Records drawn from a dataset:

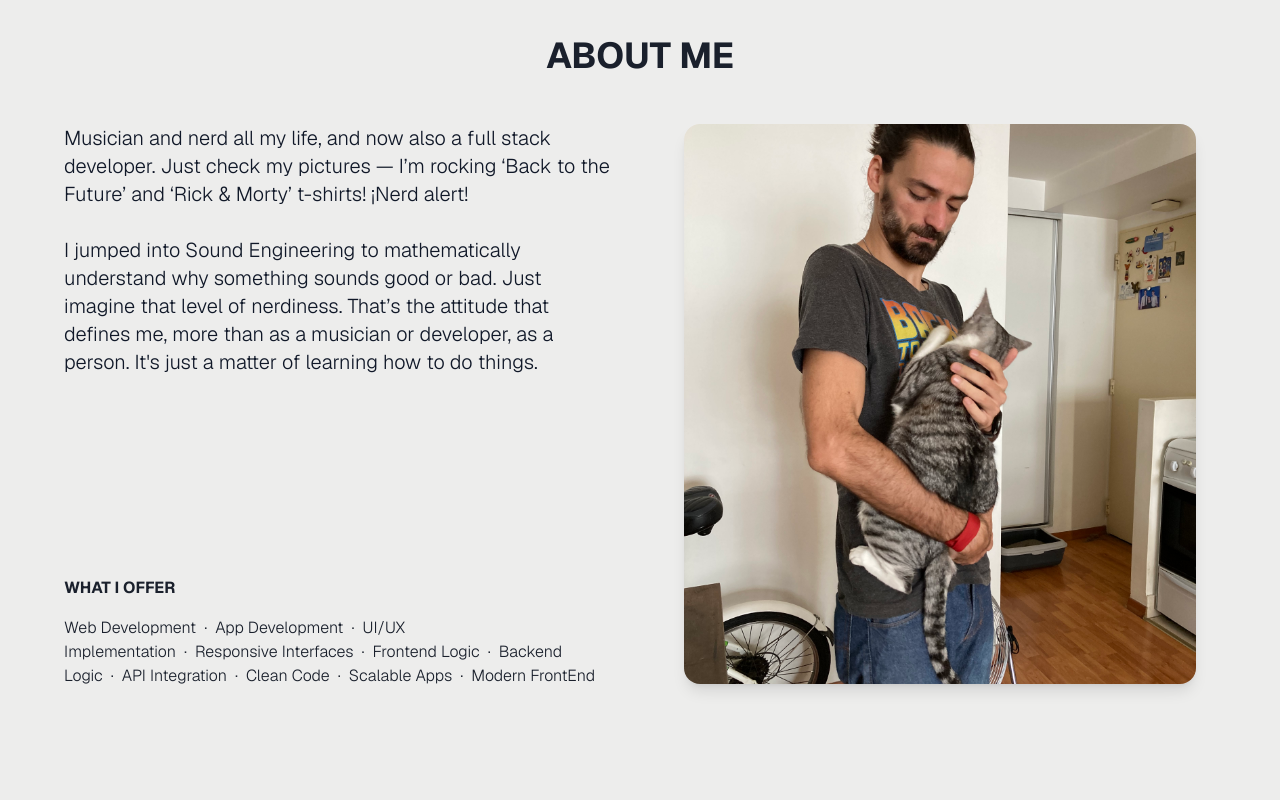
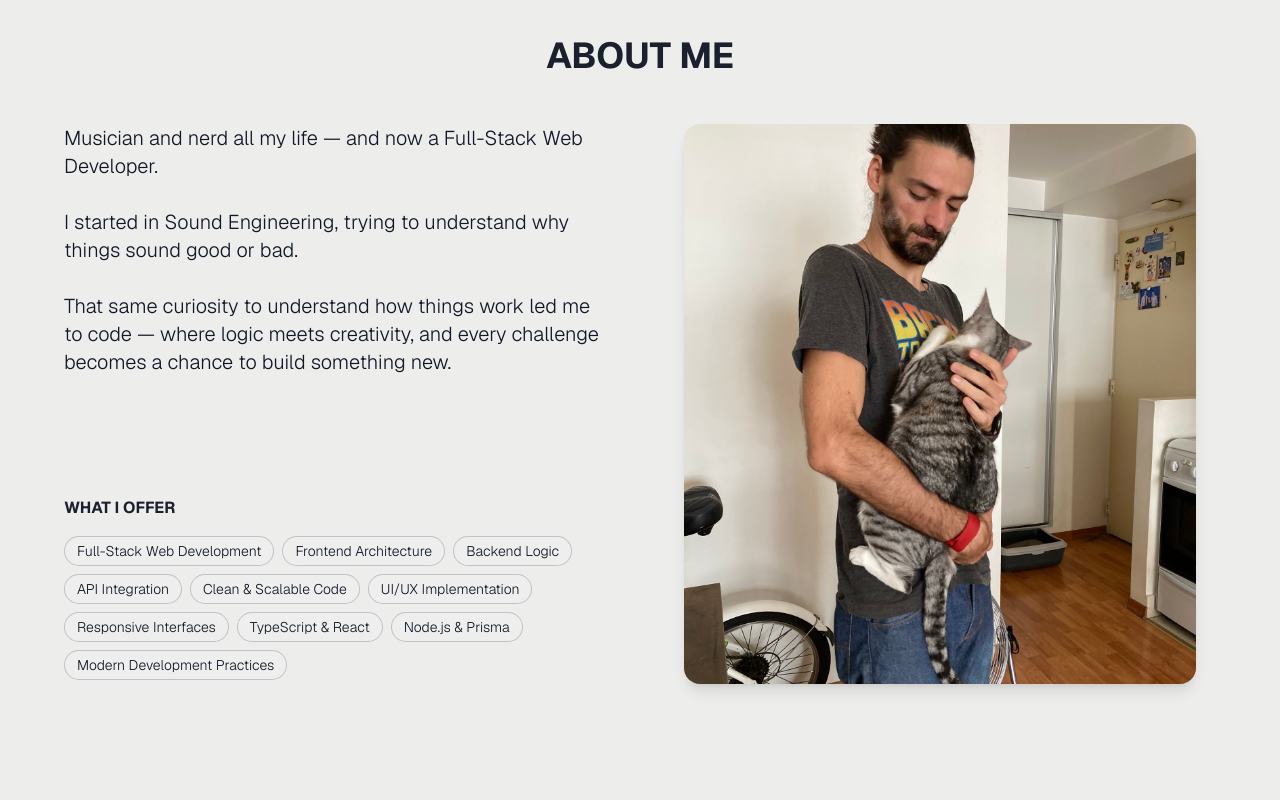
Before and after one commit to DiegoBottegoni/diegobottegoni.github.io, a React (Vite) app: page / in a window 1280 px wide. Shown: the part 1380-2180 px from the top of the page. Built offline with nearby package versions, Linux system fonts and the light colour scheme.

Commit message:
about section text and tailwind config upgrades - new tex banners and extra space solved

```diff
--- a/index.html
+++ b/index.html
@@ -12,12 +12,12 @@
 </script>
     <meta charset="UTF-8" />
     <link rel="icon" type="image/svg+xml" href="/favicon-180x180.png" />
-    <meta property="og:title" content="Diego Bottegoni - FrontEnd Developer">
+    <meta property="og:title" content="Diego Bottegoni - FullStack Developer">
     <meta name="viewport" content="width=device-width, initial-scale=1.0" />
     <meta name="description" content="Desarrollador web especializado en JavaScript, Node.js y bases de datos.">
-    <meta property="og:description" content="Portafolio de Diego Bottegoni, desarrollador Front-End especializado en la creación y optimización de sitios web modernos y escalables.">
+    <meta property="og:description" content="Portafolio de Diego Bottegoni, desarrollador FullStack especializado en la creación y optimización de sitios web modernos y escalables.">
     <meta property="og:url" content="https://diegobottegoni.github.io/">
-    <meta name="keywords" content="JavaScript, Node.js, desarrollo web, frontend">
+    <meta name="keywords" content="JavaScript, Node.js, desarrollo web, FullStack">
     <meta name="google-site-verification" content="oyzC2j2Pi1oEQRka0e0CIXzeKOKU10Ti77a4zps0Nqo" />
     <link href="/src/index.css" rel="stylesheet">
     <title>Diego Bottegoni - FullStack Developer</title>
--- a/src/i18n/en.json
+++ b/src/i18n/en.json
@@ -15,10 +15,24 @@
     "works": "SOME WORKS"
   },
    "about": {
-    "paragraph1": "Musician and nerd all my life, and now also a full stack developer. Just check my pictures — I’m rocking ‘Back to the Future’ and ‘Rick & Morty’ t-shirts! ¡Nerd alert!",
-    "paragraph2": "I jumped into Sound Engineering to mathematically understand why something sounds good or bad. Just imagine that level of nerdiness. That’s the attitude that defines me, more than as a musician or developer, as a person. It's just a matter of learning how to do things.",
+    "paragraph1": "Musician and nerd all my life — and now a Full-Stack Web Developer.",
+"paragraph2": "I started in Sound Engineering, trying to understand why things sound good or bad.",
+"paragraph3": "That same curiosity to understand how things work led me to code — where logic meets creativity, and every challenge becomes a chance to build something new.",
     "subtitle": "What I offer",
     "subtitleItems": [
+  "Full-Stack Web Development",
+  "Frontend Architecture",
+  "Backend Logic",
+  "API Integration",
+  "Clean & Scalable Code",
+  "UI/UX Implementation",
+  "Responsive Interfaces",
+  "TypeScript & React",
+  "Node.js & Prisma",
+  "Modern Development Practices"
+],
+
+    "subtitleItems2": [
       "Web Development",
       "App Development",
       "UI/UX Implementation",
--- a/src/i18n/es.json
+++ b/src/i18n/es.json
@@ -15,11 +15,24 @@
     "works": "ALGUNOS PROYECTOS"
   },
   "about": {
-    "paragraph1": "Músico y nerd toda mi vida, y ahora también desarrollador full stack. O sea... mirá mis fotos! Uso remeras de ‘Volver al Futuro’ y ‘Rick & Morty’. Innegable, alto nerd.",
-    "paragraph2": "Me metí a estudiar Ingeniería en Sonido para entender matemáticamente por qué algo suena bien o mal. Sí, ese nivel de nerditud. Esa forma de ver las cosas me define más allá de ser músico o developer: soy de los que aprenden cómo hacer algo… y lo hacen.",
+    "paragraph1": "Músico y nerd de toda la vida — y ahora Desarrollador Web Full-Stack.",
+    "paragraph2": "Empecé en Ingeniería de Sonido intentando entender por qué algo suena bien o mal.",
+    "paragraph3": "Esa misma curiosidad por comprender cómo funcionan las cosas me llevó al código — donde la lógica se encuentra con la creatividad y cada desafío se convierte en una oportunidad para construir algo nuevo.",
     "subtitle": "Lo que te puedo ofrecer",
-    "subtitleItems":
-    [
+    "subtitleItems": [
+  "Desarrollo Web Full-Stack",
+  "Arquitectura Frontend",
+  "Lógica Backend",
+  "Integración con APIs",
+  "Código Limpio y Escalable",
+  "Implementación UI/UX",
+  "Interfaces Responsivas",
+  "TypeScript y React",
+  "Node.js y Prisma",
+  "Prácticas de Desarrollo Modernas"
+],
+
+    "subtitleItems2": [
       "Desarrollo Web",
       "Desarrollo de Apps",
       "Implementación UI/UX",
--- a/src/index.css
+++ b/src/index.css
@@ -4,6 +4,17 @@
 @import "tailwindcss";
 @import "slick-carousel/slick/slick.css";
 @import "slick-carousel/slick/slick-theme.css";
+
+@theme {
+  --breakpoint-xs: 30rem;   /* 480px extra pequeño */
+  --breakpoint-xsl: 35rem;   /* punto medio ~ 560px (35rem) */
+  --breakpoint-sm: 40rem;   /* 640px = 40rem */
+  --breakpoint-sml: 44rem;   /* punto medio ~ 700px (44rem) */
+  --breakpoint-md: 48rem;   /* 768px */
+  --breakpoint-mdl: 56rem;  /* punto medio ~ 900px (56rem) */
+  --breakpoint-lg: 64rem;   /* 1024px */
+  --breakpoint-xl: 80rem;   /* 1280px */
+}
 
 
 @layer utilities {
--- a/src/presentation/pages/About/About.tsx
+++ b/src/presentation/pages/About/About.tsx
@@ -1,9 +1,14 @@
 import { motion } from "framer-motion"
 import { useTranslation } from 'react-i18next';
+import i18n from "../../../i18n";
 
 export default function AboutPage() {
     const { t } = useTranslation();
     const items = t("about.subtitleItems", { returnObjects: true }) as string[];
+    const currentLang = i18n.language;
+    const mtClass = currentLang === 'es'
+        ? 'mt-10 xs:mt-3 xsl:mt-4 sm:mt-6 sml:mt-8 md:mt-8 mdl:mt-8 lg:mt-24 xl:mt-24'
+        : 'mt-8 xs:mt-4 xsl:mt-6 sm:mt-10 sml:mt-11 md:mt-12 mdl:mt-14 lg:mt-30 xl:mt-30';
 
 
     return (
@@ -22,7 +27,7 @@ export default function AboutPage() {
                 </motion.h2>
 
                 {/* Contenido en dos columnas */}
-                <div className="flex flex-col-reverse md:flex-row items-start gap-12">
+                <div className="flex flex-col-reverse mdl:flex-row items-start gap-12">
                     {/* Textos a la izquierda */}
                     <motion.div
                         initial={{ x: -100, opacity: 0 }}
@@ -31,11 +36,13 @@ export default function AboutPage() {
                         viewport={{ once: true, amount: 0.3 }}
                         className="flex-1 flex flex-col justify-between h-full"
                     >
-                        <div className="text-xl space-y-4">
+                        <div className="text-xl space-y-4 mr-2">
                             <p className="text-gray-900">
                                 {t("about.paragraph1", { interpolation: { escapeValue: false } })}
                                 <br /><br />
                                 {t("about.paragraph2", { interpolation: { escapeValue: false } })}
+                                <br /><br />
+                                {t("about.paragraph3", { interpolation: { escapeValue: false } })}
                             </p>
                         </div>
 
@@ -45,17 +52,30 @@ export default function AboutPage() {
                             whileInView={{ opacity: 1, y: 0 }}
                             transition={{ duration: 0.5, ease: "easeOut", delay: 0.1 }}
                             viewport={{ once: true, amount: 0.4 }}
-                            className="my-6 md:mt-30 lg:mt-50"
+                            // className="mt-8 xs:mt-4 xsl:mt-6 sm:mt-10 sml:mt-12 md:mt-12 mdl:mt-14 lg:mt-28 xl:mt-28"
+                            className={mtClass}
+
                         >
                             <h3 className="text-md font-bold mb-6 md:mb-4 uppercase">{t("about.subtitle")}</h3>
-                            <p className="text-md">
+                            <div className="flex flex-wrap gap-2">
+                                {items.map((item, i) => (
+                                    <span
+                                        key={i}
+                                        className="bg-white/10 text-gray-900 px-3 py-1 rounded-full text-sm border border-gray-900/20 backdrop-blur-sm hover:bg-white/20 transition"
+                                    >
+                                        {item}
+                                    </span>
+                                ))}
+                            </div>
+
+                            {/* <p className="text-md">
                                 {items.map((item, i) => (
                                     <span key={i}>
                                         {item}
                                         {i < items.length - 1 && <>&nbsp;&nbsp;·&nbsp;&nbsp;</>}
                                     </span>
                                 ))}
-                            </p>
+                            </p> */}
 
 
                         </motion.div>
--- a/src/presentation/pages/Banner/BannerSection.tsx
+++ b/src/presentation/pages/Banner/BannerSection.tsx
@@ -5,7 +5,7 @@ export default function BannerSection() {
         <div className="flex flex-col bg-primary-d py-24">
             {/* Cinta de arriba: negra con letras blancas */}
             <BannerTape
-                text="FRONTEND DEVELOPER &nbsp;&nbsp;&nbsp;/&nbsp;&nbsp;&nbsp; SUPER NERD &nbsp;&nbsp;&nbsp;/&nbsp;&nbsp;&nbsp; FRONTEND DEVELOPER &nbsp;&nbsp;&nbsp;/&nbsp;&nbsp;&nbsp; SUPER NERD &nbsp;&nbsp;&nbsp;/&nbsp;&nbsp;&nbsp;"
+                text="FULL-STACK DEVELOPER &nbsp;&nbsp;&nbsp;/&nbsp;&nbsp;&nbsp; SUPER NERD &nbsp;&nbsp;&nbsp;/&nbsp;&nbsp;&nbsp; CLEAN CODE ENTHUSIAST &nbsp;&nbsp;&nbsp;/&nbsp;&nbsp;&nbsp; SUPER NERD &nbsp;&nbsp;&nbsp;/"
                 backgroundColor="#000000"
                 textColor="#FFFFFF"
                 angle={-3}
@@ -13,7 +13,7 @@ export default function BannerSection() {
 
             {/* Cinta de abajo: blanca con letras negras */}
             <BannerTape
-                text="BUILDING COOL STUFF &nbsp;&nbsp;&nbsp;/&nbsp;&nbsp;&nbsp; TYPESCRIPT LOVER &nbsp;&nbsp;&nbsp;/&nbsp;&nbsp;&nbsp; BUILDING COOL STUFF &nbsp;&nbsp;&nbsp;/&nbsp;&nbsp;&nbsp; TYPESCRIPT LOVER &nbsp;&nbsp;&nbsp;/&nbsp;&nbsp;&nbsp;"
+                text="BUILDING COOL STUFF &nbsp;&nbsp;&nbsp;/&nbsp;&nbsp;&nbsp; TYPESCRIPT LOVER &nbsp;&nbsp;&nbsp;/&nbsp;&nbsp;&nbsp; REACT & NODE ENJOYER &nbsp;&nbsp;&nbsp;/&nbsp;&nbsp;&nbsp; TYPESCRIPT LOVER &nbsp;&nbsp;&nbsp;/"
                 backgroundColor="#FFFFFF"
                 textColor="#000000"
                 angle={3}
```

* * *

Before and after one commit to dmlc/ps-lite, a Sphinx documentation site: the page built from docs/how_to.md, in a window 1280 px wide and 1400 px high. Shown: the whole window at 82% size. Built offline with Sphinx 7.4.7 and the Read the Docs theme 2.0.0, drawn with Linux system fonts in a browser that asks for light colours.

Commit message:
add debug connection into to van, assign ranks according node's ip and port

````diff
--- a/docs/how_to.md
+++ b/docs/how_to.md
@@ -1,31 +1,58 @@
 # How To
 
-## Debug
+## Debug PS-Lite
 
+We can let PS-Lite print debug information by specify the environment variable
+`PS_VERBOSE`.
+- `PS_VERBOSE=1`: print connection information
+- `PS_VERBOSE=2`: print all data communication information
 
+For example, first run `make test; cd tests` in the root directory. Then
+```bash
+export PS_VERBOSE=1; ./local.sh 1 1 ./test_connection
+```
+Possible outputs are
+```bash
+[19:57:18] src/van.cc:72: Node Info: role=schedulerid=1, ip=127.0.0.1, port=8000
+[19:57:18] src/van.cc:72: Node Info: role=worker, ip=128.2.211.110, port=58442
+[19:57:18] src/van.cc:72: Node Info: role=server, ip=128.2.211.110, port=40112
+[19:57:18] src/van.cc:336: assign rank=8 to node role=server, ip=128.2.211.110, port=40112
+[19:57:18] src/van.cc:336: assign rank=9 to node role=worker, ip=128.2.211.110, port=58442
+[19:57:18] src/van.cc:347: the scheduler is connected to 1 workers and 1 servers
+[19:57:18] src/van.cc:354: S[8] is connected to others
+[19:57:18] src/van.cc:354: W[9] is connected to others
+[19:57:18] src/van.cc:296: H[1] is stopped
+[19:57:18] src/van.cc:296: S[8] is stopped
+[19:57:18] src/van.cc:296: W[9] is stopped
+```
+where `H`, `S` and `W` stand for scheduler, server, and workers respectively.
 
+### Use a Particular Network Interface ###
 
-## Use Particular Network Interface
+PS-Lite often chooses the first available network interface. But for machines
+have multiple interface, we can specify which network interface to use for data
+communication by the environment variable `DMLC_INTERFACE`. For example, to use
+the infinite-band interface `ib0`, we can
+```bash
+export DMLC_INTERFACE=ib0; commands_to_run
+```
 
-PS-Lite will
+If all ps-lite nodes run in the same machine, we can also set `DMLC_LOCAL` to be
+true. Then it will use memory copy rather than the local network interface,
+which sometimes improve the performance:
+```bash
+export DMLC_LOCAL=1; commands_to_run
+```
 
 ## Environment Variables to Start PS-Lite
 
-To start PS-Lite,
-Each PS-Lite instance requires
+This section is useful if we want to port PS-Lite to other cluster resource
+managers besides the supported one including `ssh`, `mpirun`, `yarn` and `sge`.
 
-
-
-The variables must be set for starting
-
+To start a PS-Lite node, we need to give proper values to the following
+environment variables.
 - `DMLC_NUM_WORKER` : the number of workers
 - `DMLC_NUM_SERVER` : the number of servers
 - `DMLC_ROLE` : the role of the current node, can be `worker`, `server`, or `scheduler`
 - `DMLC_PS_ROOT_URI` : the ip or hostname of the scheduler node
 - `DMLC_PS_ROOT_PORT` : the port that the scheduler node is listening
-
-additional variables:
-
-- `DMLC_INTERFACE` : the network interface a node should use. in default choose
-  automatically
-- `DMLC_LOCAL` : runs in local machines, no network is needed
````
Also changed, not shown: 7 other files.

==

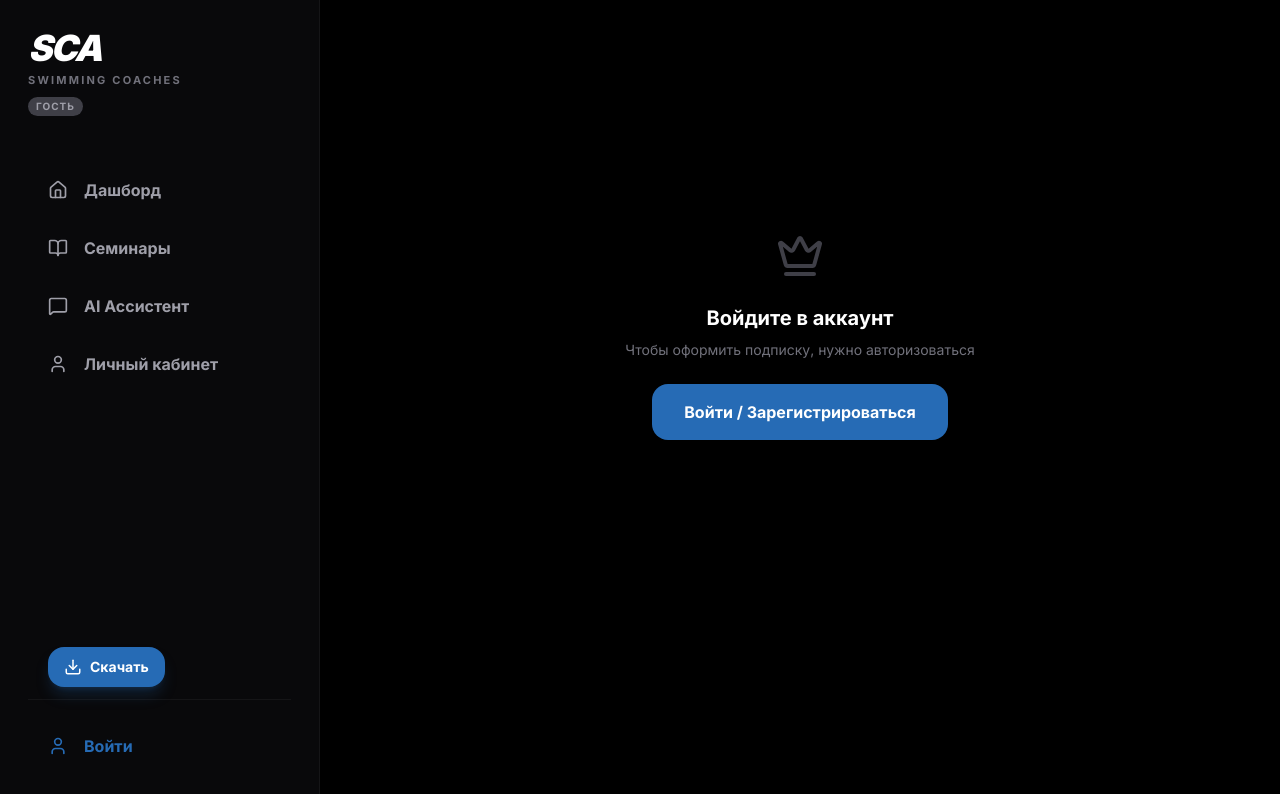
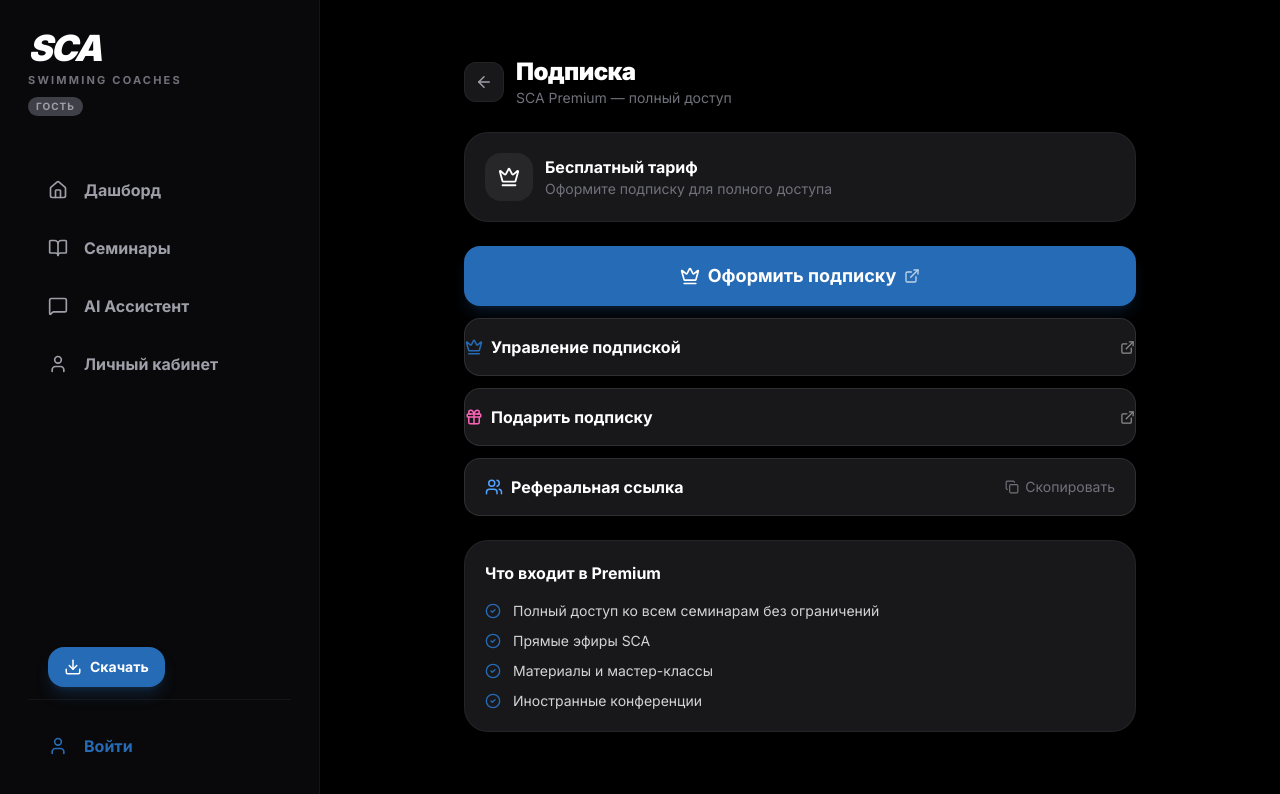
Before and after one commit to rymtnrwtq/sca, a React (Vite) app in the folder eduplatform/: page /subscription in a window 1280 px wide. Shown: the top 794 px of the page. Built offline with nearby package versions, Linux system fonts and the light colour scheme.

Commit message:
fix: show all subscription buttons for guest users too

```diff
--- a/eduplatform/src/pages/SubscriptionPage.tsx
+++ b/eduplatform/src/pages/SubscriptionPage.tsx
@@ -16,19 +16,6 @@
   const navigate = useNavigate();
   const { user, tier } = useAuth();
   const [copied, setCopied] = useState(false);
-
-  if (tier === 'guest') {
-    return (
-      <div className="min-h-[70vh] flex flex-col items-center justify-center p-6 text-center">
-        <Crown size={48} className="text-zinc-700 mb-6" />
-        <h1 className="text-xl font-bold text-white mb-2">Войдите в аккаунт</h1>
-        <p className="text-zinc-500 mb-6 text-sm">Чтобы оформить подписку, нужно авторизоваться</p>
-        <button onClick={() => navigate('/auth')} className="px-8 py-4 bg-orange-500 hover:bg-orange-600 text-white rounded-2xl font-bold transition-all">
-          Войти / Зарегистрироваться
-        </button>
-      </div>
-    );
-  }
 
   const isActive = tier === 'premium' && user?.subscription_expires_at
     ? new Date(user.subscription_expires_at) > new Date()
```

Exercise instructions: Copy every line in the records above that contains the word "breakpoint".

Answer to the problem:
+  --breakpoint-xs: 30rem;   /* 480px extra pequeño */
+  --breakpoint-xsl: 35rem;   /* punto medio ~ 560px (35rem) */
+  --breakpoint-sm: 40rem;   /* 640px = 40rem */
+  --breakpoint-sml: 44rem;   /* punto medio ~ 700px (44rem) */
+  --breakpoint-md: 48rem;   /* 768px */
+  --breakpoint-mdl: 56rem;  /* punto medio ~ 900px (56rem) */
+  --breakpoint-lg: 64rem;   /* 1024px */
+  --breakpoint-xl: 80rem;   /* 1280px */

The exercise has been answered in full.